I say this particularly because these pieces of legislation will undoubtedly raise costs for Northern Ireland industry and commerce, which is very much to be regretted. In many respects, costs in Northern Ireland are higher than they are in Great Britain. If the Government are really serious about wishing to attract more investment to the Province, they will do well to hesitate before laying an additional burden on Northern Ireland business.

I have only two questions to ask, and I should be grateful if the noble Lord could perhaps provide me with answers. I should like to ask whether any appointments have yet been made to the Labour Relations Agency; and, rather more importantly, whether the Government can give any indication at the moment of the annual running costs of this new Agency. With those two small questions I shall certainly support the passing of the order, but without any enthusiasm.

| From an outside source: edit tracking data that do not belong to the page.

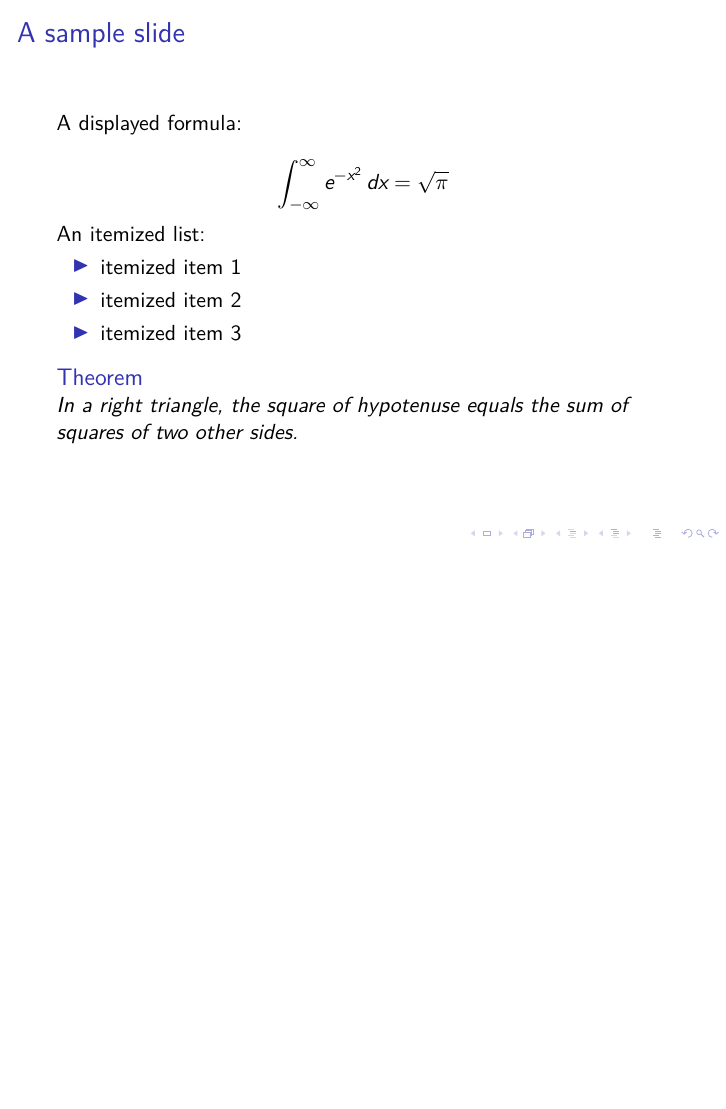
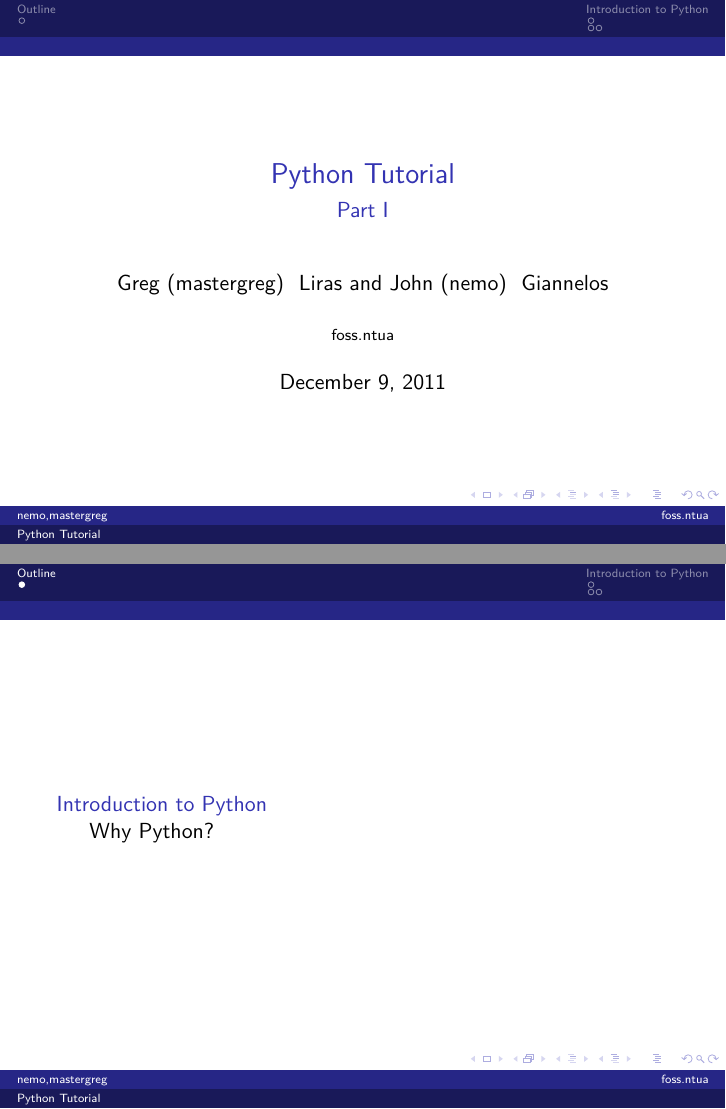
Before and after one commit to mastergreg/Python-Intro, LaTeX slides (Slides/Set_1/Set_1.tex): the whole page before the commit and pages 1 and 2 of 13 after it, the two joined at a grey line, the shorter picture padded with empty space. Compiled offline with XeLaTeX.

Commit message:
started writing slides

```diff
--- a/Slides/Set_1/Set_1.tex
+++ b/Slides/Set_1/Set_1.tex
@@ -1,18 +1,22 @@
 \documentclass{beamer}
-\usetheme{default}
+\usetheme{Dresden}
+\author[nemo,mastergreg]{Greg (mastergreg) ~Liras and John (nemo)
+~Giannelos}
+\institute{foss.ntua}
+\title{Python Tutorial}
+\subtitle{Part I}
+
+\date{\today}
+
 \begin{document}
+\frame{\titlepage}
+\section[Outline]{}
+\frame{\tableofcontents}
 
-\begin{frame}{A sample slide}
+\section{Introduction to Python}
+\begin{frame}
+	\frametitle{Python Tutorial}
 
-A displayed formula:
-
-\[
-\int_{-\infty}^\infty e^{-x^2} \, dx = \sqrt{\pi}
-\]
-
-An itemized list:
+Python in a few words
 
 \begin{itemize}
-\item itemized item 1
-\item itemized item 2
-\item itemized item 3
@@ -19,6 +29,7 @@ An itemized list:
 \end{itemize}
 
-\begin{theorem}
-In a right triangle, the square of hypotenuse equals
-the sum of squares of two other sides.
-\end{theorem}
+\end{frame}
+
+\subsection{Why Python?}
+\begin{frame}
+	\frametitle{Why Python}
@@ -24,0 +41 @@ the sum of squares of two other sides.
+	\frametitle{Python Tutorial}
```
Also changed, not shown: Slides/Set_1/Set_1.pdf, Slides/sample/Makefile (added), Slides/sample/sample.pdf, Slides/Set_1/Set_1.tex (20 more changed lines).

My Lords, I am sorry that the noble Lord, Lord Belstead, cannot find any enthusiasm for giving the workers of Northern Ireland benefits comparable to those enjoyed here, but I do not know whether it is worth reopening that subject. A good deal of time was spent in this House on the principle as it applied to England, and I do not think it would be desirable to argue the case again. Therefore, it onlyremains for me to answer the two questions which the noble Lord has asked, to both of which, luckily, I have the answers. So far, no appointments have been made to the Agency, and the estimated cost is £150,000 per annum. Having provided those answers, I have no more to add to what the noble Lord said.

On Question, Motion agreed to.